==== Records
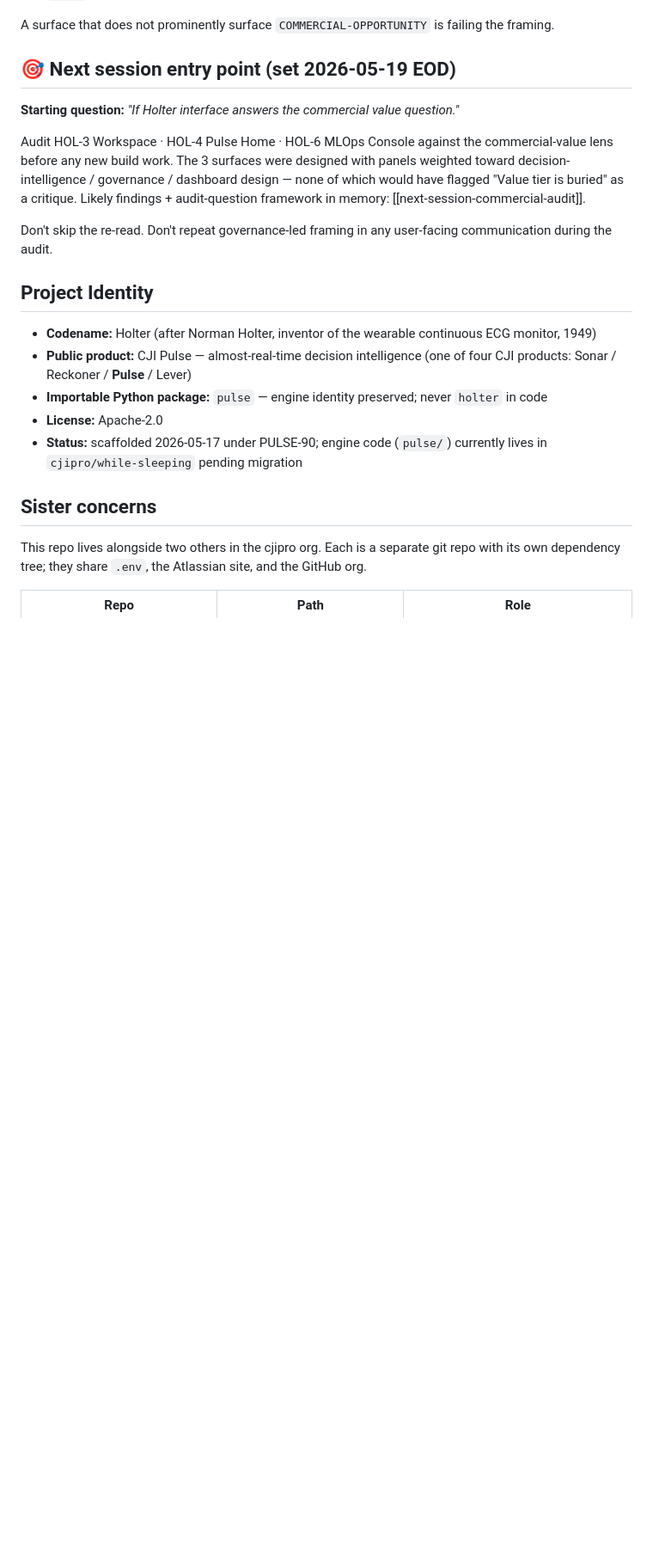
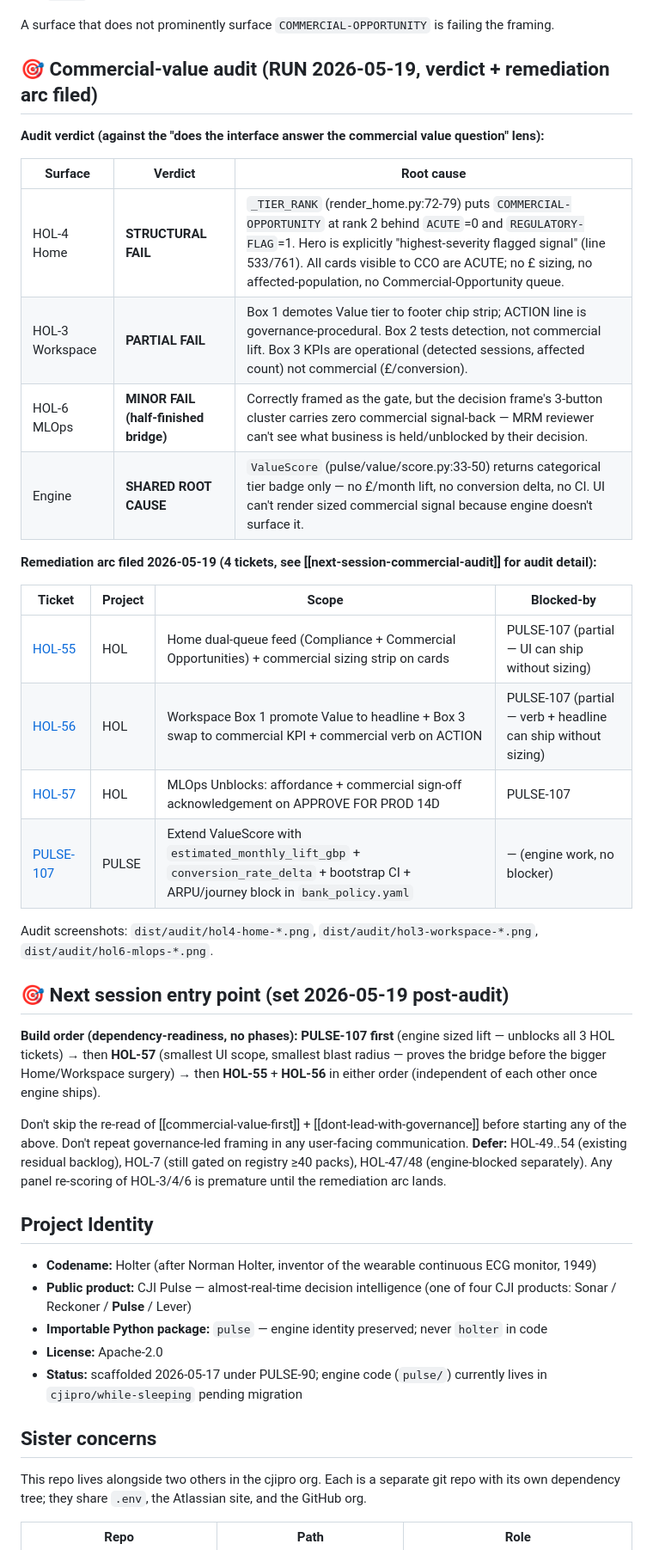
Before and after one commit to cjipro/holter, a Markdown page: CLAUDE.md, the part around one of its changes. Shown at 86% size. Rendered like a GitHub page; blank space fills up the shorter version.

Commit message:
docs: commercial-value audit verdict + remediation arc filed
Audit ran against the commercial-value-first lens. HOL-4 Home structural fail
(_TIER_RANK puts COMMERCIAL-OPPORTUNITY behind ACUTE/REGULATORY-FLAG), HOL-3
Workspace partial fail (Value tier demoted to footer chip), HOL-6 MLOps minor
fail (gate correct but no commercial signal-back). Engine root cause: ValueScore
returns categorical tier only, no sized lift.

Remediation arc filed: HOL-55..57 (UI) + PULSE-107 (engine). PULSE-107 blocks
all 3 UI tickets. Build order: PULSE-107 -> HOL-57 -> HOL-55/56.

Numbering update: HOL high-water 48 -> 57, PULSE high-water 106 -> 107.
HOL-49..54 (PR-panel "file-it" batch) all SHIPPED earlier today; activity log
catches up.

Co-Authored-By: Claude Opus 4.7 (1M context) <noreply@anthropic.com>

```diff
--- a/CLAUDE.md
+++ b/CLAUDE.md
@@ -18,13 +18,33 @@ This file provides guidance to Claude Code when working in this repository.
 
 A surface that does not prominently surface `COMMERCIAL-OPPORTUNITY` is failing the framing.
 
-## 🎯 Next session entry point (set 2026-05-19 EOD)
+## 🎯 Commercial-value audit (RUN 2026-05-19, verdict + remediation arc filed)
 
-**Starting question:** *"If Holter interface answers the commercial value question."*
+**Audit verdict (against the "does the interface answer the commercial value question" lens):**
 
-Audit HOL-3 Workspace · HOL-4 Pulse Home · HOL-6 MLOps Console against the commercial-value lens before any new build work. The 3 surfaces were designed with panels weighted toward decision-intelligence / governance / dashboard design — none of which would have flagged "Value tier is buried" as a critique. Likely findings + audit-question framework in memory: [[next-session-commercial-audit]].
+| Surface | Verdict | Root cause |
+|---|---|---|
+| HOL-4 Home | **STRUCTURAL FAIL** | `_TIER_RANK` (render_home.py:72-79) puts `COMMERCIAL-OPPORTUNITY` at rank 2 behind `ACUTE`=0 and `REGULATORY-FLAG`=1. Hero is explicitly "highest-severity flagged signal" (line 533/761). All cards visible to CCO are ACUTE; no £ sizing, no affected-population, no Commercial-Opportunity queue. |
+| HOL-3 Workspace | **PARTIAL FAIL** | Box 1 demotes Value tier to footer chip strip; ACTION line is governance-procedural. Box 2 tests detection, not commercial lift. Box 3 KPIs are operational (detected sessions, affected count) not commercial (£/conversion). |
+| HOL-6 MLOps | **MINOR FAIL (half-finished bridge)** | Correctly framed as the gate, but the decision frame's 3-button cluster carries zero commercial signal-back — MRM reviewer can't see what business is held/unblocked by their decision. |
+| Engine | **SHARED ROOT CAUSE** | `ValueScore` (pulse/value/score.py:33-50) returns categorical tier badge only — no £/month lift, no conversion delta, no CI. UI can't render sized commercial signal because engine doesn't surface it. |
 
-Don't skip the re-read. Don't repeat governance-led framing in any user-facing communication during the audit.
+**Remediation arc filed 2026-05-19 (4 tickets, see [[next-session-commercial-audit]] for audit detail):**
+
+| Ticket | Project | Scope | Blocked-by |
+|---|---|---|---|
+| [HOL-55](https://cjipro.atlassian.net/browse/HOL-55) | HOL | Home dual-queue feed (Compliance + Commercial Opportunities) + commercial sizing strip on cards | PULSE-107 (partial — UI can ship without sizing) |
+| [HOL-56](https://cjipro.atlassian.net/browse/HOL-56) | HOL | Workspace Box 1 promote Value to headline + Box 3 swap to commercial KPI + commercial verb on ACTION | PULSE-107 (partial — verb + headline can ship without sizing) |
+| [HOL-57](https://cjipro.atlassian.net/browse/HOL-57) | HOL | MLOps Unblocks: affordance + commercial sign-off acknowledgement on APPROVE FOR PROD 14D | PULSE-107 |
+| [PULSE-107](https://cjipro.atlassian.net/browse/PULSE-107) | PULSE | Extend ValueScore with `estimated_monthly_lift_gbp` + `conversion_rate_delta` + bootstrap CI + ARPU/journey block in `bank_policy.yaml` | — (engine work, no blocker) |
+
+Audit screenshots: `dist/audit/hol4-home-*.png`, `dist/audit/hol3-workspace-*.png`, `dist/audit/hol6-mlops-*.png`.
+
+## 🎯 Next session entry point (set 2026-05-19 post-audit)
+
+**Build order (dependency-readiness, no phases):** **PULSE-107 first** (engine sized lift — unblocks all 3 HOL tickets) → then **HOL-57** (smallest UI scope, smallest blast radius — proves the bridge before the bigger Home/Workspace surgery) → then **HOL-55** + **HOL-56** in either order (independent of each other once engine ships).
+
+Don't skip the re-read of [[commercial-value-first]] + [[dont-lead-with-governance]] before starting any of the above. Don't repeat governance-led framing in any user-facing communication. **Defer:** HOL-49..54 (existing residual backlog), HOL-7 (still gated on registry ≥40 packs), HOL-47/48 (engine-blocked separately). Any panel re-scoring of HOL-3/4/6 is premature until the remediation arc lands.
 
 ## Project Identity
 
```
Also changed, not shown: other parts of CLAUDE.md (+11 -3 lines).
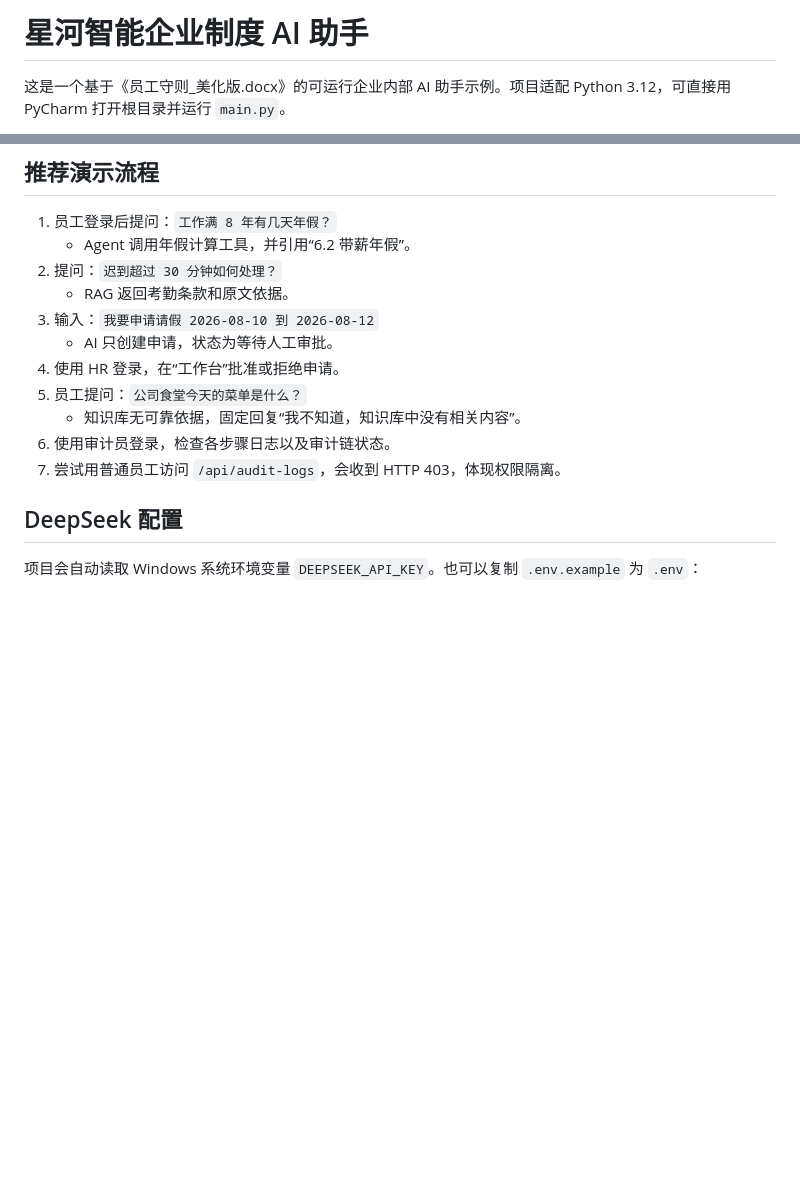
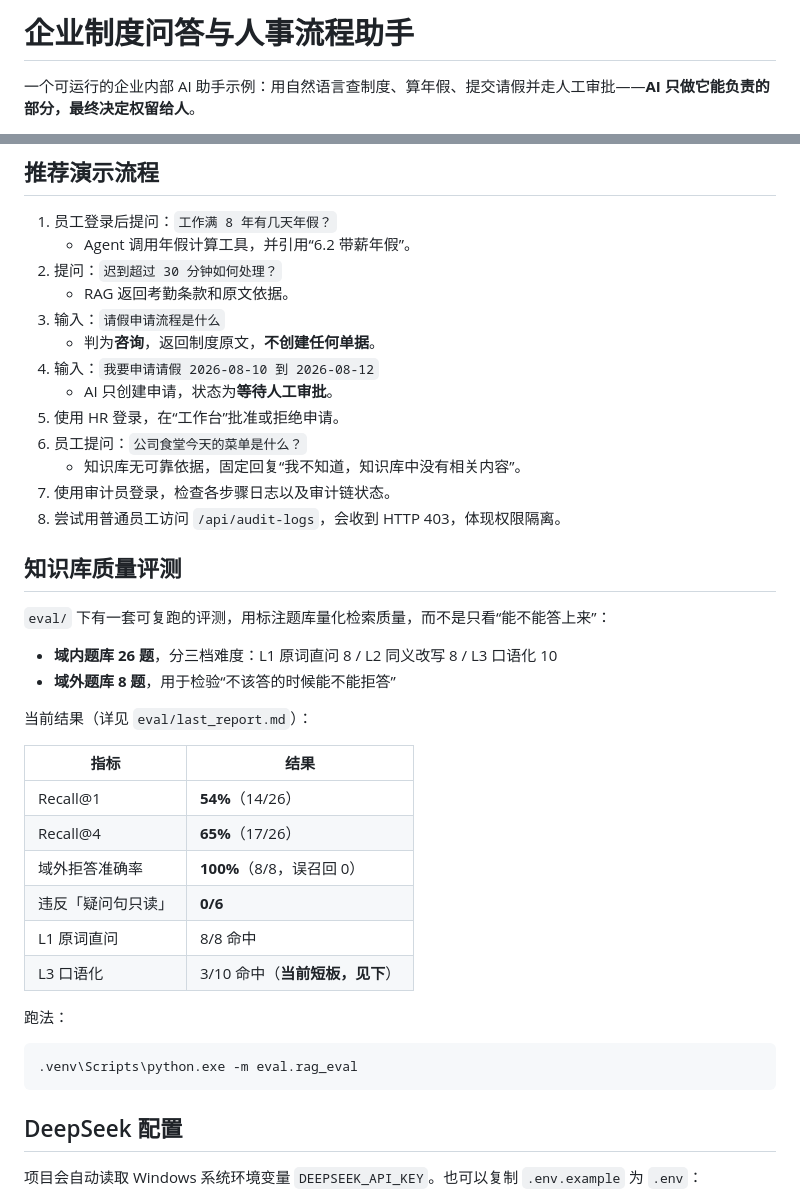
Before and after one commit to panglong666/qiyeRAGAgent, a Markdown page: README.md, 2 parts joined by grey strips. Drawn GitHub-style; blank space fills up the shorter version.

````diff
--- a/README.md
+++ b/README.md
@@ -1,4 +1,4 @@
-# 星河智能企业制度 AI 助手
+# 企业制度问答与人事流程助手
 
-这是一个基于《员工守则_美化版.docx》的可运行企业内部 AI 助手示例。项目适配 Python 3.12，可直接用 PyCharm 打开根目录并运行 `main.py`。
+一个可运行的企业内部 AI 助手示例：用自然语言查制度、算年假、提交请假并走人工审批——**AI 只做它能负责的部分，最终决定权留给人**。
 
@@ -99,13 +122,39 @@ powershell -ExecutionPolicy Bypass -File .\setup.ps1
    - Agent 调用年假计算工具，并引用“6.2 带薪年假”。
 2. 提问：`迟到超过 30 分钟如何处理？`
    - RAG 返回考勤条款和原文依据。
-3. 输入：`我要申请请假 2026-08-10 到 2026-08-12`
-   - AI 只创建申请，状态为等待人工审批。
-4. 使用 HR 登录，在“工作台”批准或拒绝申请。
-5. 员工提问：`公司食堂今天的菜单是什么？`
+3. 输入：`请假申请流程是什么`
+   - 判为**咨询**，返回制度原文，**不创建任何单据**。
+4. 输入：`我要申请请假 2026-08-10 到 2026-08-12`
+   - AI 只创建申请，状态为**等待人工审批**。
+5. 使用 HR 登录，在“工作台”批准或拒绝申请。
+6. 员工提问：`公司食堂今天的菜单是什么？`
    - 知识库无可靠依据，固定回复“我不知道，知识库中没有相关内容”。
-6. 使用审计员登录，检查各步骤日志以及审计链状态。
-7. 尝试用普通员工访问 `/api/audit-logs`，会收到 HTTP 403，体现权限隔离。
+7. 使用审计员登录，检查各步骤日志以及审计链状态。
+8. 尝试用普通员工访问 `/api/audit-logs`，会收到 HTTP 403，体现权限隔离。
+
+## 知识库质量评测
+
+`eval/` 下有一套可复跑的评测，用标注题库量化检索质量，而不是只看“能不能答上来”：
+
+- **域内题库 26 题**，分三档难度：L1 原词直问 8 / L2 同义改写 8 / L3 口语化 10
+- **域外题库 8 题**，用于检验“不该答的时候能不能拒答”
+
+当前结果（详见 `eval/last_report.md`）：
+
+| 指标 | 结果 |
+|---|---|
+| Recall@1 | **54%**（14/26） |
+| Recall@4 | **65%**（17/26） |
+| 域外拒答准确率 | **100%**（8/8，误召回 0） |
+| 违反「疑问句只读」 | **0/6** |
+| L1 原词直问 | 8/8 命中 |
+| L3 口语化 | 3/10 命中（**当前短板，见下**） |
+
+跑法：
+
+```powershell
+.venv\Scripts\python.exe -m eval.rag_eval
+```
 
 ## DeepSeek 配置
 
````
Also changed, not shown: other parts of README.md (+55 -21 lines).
========
▸ **Directions**
Where a line in the material contains "only", copy that line.

▸ **Response for this exercise**
returns categorical tier only, no sized lift.
+| Engine | **SHARED ROOT CAUSE** | `ValueScore` (pulse/value/score.py:33-50) returns categorical tier badge only — no £/month lift, no conversion delta, no CI. UI can't render sized commercial signal because engine doesn't surface it. |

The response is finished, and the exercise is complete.